PROVIDED MATERIAL ▸
= = =
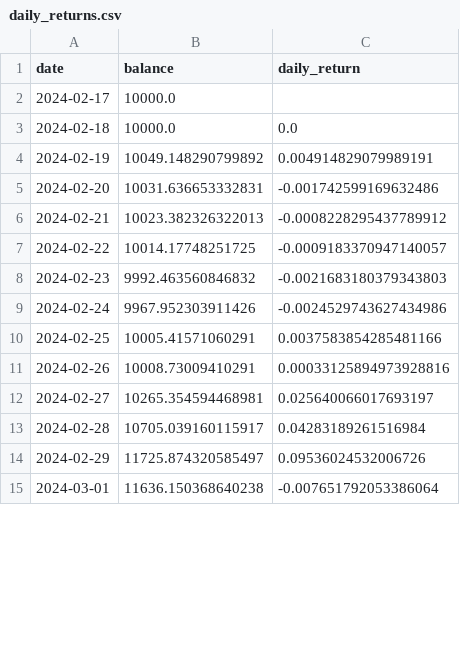
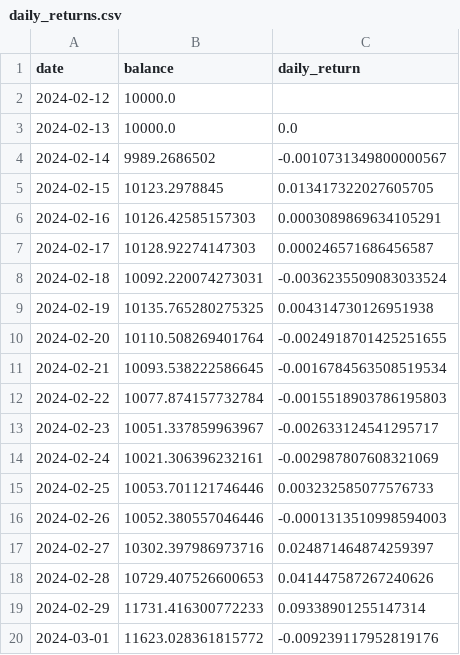
Before and after one commit to Lim-Rong-Jun/Btech-Trading-Bot, a CSV file: Funding_Rate_Arbitrage_Bot/dataset/daily_returns.csv, drawn as a sheet; only a part is shown; the diff covers the shown part only.

```diff
--- a/Funding_Rate_Arbitrage_Bot/dataset/daily_returns.csv
+++ b/Funding_Rate_Arbitrage_Bot/dataset/daily_returns.csv
@@ -1,15 +1,20 @@
 date,balance,daily_return
-2024-02-17,10000.0,
-2024-02-18,10000.0,0.0
-2024-02-19,10049.148290799892,0.004914829079989191
-2024-02-20,10031.636653332831,-0.001742599169632486
-2024-02-21,10023.382326322013,-0.0008228295437789912
-2024-02-22,10014.17748251725,-0.0009183370947140057
-2024-02-23,9992.463560846832,-0.0021683180379343803
-2024-02-24,9967.952303911426,-0.0024529743627434986
-2024-02-25,10005.41571060291,0.0037583854285481166
-2024-02-26,10008.73009410291,0.00033125894973928816
-2024-02-27,10265.354594468981,0.025640066017693197
-2024-02-28,10705.039160115917,0.04283189261516984
-2024-02-29,11725.874320585497,0.09536024532006726
-2024-03-01,11636.150368640238,-0.007651792053386064
+2024-02-12,10000.0,
+2024-02-13,10000.0,0.0
+2024-02-14,9989.2686502,-0.0010731349800000567
+2024-02-15,10123.2978845,0.013417322027605705
+2024-02-16,10126.42585157303,0.0003089869634105291
+2024-02-17,10128.92274147303,0.000246571686456587
+2024-02-18,10092.220074273031,-0.0036235509083033524
+2024-02-19,10135.765280275325,0.004314730126951938
+2024-02-20,10110.508269401764,-0.0024918701425251655
+2024-02-21,10093.538222586645,-0.0016784563508519534
+2024-02-22,10077.874157732784,-0.0015518903786195803
+2024-02-23,10051.337859963967,-0.002633124541295717
+2024-02-24,10021.306396232161,-0.002987807608321069
+2024-02-25,10053.701121746446,0.003232585077576733
+2024-02-26,10052.380557046446,-0.0001313510998594003
+2024-02-27,10302.397986973716,0.024871464874259397
+2024-02-28,10729.407526600653,0.041447587267240626
+2024-02-29,11731.416300772233,0.09338901255147314
+2024-03-01,11623.028361815772,-0.009239117952819176
```
Also changed, not shown: 1 removed row and 26 edited cells elsewhere in this file, 2 other files.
= = =
EXERCISE ▸ Lines containing the word "dataset" must be found in the data above and copied.

SOLUTION ▸
Before and after one commit to Lim-Rong-Jun/Btech-Trading-Bot, a CSV file: Funding_Rate_Arbitrage_Bot/dataset/daily_returns.csv, drawn as a sheet; only a part is shown; the diff covers the shown part only.
--- a/Funding_Rate_Arbitrage_Bot/dataset/daily_returns.csv
+++ b/Funding_Rate_Arbitrage_Bot/dataset/daily_returns.csv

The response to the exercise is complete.